From voice-activated AI colour systems to brilliantly boring movies, EVP executive creative director at Wunderman Thompson Atlanta, Jared Kozel, shares some of the campaigns that have stayed with him
Whether it’s through new tech, cultural hacks or unexpected media, I love creative best when it breaks rules and conventions. To me, that’s how the work and the brand truly stands out and inspires. Below, I’ve chosen a range of recent examples to share that does just that...
Dominos - 'Mind Ordering Pizza'
Perfectly tying into the most successful Netflix show of all time by using facial recognition software to let you order a pizza with 'your mind'...yes please. I love the genius mix of tech and culture here. The beautifully design app, rich content with the 'Stranger Things' cast, and the deep backstory of the Hawkins National Lab experiment gone array make the idea much bigger than just branded entertainment.
VICE - 'Unfiltered History Tour'
Agency: Dentsu Creative India
Another brilliant tech and culture example, this campaign turns a trip to the British Museum into an interactive, AR experience that explores the true histories of works of art stolen from other cultures. What makes this work so memorable is that it is essentially hijacking the museum and using tech to fill in the gaps the artefact placards leave out. The content for the campaign is all storytelling by people from countries the artefacts had been stolen from, which brings powerful human emotion to what could’ve been more sterile and data-driven tech.
Coors Light - 'The Coors Light'
I love this because it’s literally inspired by simply breaking a rule.
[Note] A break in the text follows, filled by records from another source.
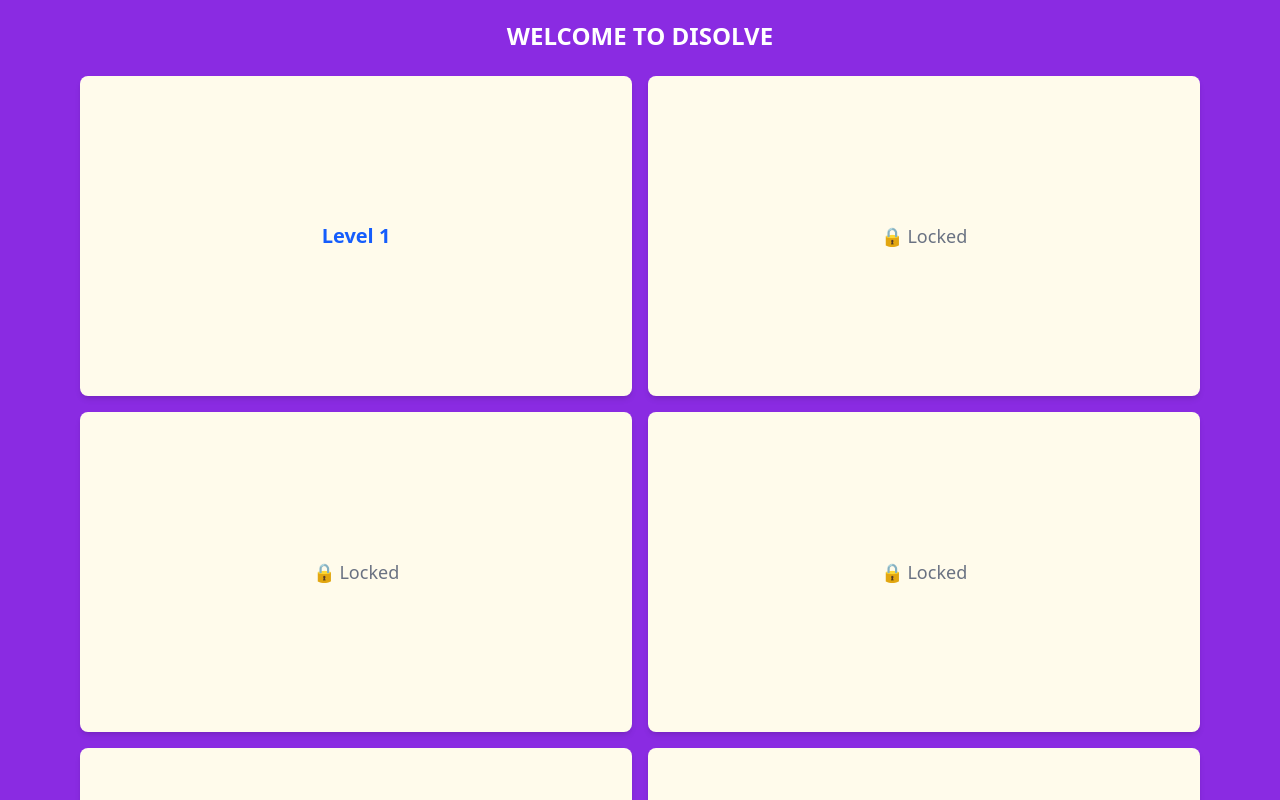
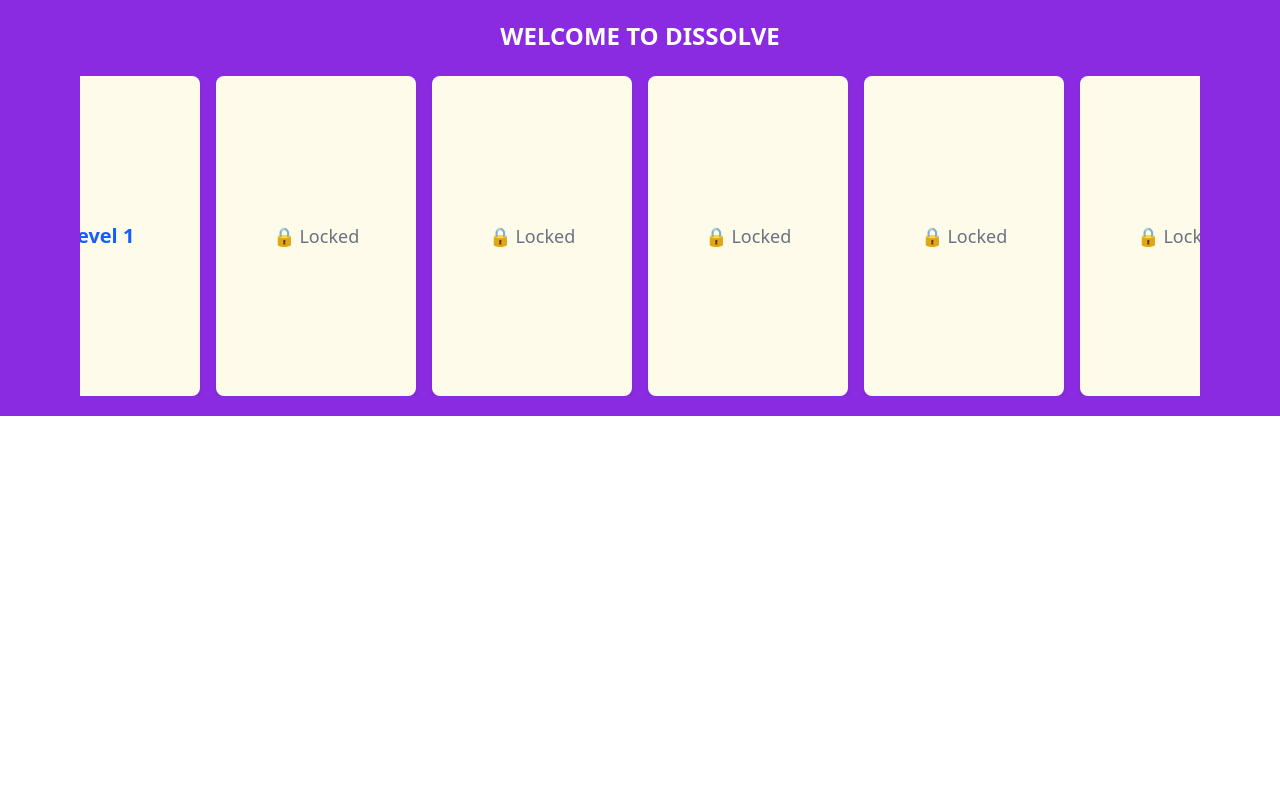
Before and after one commit to audriskasula/DisolvePWA, a React (Vite) app: page / in a window 1280 px wide. Shown: the top 800 px of the page. Built offline with nearby package versions, Linux system fonts and the light colour scheme.

Commit message:
change home

```diff
--- a/src/pages/Home.tsx
+++ b/src/pages/Home.tsx
@@ -24,12 +24,16 @@ export const Home = () => {
 
   return (
     <div className="background px-20 py-5">
-      <h1 className="text-2xl font-bold text-center mb-6 text-white">WELCOME TO DISOLVE</h1>
-      <div className="grid grid-cols-1 md:grid-cols-2 lg:grid-cols-2 gap-4">
+      <h1 className="text-2xl font-bold text-center mb-6 text-white">
+        WELCOME TO DISSOLVE
+      </h1>
+
+      {/* Wrapper scroll */}
+      <div className="flex justify-center overflow-x-auto gap-4 scrollbar-thin scrollbar-thumb-gray-500 scrollbar-track-transparent">
         {levels.map((lvl) => (
           <div
             key={lvl}
-            className="w-full h-80 bg-amber-50 flex items-center justify-center rounded-lg shadow-md"
+            className="min-w-[200px] h-80 bg-amber-50 flex items-center justify-center rounded-lg shadow-md"
           >
             {lvl <= unlockedLevel ? (
               <Link
@@ -45,5 +49,6 @@ export const Home = () => {
         ))}
       </div>
     </div>
+
   )
 }
```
Coors Light and Mischief found a way to get around NFL rules prohibiting active players from directly endorsing beer by having Patrick Mahomes pitch a branded flashlight. 'The Coors Light' - a long, silver flashlight that carries the brand’s name - is promoted by Mahomes and described as being built from 'high-quality steel so it feels as cold as the Rocky Mountains'. When this came out it was impossible not to laugh and appreciate the cleverness here. Well done.
Sherwin Williams - 'Speaking in Colour'
Agency: Wunderman Thompson Minneapolis
This work recently won a Grand Prix for our agency at Cannes. It goes beyond advertising by actually inventing a new way to use the product. 'Speaking in Colour' is a voice-activated AI colour system that produces hues based on human inspiration. For example, by simply speaking: 'Crystal clear, Caribbean water', millions of images are analysed in a search algorithm, and optical recognition technology creates a custom colour palette. Using the intuitive power of AI, any colour can be fine-tuned by saying: 'A little brighter' or 'Blend in a bit more blue' to find that one-in-a-million colour. The experience is wildly affective, letting you find new colours that could otherwise be impossible to describe. For the first time ever, colour can be spoken into existence.
Midea - '90 Minutes of Air Conditioning'
Agency: DePereira O’Dell
Lastly, I wanted to include this insanely simple one to remind us all how a good insight can go a long way in making memorable work. Air conditioning brand Midea and Pereira O’Dell came up with this solution to the insufferable sticky summer heat - a really boring movie. Pereira O’Dell created '90 Minutes of Air Conditioning', an actual 90-minute film featuring nothing but one of the brand’s A.C. units blowing cool air into a room. That’s it. The film ran and attendees were given refreshments and air conditioning as they watched.